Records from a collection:
··········
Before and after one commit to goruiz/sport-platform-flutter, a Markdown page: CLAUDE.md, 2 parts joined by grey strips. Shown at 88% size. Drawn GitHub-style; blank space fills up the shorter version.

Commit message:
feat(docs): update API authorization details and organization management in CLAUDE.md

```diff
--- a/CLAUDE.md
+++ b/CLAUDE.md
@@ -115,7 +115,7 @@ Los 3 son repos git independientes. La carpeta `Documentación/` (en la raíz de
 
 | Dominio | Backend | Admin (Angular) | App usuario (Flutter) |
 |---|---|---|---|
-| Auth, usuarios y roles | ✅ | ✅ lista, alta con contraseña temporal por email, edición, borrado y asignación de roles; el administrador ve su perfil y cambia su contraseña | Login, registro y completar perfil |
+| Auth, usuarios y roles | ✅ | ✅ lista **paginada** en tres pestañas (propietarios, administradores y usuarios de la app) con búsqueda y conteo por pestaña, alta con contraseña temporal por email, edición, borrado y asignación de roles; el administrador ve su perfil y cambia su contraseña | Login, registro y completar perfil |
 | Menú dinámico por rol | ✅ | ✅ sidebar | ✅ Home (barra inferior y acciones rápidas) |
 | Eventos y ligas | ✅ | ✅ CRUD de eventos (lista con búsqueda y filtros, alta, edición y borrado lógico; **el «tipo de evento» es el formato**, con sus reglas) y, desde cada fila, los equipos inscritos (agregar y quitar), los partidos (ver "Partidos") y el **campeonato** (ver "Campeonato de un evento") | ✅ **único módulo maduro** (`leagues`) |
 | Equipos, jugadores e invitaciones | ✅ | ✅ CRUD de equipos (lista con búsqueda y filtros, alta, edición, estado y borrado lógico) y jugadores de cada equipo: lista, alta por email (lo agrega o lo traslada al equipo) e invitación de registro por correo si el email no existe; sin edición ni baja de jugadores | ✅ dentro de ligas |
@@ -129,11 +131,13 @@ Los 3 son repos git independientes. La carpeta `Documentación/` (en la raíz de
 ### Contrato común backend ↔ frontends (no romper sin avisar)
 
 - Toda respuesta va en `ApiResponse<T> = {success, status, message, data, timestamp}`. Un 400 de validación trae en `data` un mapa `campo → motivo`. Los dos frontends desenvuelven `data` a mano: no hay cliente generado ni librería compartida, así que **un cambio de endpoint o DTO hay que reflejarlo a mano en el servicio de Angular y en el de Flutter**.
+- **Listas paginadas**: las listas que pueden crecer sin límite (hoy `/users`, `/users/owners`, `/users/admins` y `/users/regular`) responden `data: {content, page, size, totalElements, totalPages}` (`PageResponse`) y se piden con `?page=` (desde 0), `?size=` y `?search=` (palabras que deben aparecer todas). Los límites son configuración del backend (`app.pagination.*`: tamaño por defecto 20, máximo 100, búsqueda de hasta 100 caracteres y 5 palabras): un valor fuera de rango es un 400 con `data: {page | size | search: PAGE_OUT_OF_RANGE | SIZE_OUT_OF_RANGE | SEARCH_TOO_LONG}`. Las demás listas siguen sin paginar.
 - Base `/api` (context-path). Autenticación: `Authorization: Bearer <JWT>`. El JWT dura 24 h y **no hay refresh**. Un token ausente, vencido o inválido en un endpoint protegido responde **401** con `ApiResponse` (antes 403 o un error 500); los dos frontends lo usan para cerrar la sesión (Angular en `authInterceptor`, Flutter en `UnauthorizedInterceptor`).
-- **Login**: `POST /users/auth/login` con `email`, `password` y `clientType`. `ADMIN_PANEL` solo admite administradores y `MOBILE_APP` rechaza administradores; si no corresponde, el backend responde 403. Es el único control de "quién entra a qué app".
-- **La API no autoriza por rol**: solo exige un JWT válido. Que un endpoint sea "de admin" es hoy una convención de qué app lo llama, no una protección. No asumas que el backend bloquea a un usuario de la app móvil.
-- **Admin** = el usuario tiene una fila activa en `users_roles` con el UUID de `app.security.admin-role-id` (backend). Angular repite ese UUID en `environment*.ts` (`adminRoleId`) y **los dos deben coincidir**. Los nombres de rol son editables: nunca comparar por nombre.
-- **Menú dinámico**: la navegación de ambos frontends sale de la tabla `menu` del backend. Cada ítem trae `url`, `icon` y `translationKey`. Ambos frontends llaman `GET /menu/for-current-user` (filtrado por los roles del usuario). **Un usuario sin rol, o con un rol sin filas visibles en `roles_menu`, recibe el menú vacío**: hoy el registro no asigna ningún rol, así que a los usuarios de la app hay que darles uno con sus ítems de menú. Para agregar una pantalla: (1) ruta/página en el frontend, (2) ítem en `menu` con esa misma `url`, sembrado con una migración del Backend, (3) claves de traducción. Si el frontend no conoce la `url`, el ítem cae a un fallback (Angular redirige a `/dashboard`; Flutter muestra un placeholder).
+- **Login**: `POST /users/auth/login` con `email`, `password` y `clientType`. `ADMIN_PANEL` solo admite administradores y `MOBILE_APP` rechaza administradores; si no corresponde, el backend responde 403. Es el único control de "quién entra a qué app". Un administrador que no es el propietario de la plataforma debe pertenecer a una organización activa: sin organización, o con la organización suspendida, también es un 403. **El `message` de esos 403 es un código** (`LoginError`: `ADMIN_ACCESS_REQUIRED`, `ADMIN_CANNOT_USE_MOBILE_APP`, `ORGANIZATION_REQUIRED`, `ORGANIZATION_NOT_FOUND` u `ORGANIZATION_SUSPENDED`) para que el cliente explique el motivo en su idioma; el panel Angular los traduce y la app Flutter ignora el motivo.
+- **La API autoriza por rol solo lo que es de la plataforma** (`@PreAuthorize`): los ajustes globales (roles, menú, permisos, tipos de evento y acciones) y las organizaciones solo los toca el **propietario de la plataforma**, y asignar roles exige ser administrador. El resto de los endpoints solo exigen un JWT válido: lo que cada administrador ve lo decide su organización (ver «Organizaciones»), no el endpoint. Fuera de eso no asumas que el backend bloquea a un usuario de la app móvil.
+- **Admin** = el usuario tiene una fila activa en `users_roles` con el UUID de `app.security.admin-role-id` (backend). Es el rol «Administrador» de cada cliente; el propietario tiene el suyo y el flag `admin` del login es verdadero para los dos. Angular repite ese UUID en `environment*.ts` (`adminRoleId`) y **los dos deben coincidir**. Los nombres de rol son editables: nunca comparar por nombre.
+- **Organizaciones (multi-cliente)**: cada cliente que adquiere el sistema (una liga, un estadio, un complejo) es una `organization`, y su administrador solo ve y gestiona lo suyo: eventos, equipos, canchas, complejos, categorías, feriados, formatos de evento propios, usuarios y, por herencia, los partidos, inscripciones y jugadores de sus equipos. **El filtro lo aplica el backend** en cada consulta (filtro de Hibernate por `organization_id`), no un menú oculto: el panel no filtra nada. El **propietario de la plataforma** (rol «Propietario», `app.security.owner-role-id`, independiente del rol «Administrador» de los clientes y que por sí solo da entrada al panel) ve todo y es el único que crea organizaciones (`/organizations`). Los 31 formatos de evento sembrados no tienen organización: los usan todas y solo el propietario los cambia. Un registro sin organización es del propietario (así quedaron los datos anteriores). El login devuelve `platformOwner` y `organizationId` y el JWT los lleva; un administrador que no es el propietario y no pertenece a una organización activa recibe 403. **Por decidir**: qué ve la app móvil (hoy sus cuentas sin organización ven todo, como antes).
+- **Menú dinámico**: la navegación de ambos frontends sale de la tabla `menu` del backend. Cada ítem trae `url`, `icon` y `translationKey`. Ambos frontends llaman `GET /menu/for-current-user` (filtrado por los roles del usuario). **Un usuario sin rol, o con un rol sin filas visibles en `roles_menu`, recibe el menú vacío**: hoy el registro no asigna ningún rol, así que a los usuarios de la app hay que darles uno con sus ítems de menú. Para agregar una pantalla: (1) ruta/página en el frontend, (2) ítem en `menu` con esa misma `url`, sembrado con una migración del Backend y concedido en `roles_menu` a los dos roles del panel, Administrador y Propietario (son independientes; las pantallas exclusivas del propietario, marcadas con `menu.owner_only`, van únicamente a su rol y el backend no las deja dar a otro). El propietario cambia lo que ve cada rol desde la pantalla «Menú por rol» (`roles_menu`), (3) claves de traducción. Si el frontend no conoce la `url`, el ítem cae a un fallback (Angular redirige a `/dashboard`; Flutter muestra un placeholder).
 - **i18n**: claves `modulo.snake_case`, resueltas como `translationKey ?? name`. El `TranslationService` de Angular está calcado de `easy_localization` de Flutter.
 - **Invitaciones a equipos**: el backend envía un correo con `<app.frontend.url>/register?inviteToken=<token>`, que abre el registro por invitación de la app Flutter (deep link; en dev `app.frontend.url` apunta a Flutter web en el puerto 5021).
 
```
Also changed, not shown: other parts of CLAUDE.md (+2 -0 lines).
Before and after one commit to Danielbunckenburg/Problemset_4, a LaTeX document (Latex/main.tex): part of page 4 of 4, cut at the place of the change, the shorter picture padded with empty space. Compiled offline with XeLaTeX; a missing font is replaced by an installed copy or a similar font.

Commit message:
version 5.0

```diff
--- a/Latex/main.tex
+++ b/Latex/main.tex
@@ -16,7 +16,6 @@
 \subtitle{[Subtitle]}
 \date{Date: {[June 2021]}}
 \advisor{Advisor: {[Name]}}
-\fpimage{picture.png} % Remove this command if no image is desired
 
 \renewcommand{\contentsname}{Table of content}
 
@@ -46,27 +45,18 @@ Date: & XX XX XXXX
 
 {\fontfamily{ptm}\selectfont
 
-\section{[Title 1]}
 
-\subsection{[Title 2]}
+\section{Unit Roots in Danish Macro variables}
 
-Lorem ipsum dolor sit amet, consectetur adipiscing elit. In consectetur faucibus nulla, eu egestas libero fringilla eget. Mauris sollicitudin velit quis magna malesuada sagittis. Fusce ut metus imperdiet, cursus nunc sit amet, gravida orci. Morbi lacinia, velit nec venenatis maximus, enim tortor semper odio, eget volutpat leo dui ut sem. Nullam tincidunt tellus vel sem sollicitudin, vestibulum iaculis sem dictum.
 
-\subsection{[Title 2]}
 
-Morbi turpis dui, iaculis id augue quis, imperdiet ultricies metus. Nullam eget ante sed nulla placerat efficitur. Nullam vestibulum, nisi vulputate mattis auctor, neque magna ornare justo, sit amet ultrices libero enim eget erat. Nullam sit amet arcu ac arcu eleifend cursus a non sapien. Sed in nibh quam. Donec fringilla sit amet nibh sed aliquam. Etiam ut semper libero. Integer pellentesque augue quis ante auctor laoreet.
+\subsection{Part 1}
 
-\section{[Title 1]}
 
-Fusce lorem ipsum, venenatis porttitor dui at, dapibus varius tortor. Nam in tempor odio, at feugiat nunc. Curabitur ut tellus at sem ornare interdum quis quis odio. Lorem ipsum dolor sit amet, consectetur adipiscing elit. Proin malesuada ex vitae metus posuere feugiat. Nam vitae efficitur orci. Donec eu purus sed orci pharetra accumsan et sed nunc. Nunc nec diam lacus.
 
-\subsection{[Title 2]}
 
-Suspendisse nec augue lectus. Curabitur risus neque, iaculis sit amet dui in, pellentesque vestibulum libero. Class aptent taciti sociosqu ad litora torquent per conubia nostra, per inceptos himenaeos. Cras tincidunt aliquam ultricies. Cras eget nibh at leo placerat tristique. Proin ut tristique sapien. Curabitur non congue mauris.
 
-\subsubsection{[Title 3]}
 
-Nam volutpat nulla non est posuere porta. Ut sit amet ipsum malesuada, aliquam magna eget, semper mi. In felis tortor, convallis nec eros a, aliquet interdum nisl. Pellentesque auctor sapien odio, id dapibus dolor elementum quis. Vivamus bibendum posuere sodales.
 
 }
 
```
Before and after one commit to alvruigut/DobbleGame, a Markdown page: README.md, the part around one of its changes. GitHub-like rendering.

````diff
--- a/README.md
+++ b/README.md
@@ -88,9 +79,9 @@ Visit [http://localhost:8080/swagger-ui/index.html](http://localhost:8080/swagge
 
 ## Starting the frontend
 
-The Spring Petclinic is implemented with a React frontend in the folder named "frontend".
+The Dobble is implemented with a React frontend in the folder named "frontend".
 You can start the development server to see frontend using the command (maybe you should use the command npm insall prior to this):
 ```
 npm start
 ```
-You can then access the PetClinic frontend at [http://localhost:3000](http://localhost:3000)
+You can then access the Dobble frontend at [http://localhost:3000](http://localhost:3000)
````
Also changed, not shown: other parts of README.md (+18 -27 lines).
··········
◆ To do
For the word "repos", find every line in the data that holds it and copy that line.

◆ Result for this task
@@ -115,7 +115,7 @@ Los 3 son repos git independientes. La carpeta `Documentación/` (en la raíz de
@@ -129,11 +131,13 @@ Los 3 son repos git independientes. La carpeta `Documentación/` (en la raíz de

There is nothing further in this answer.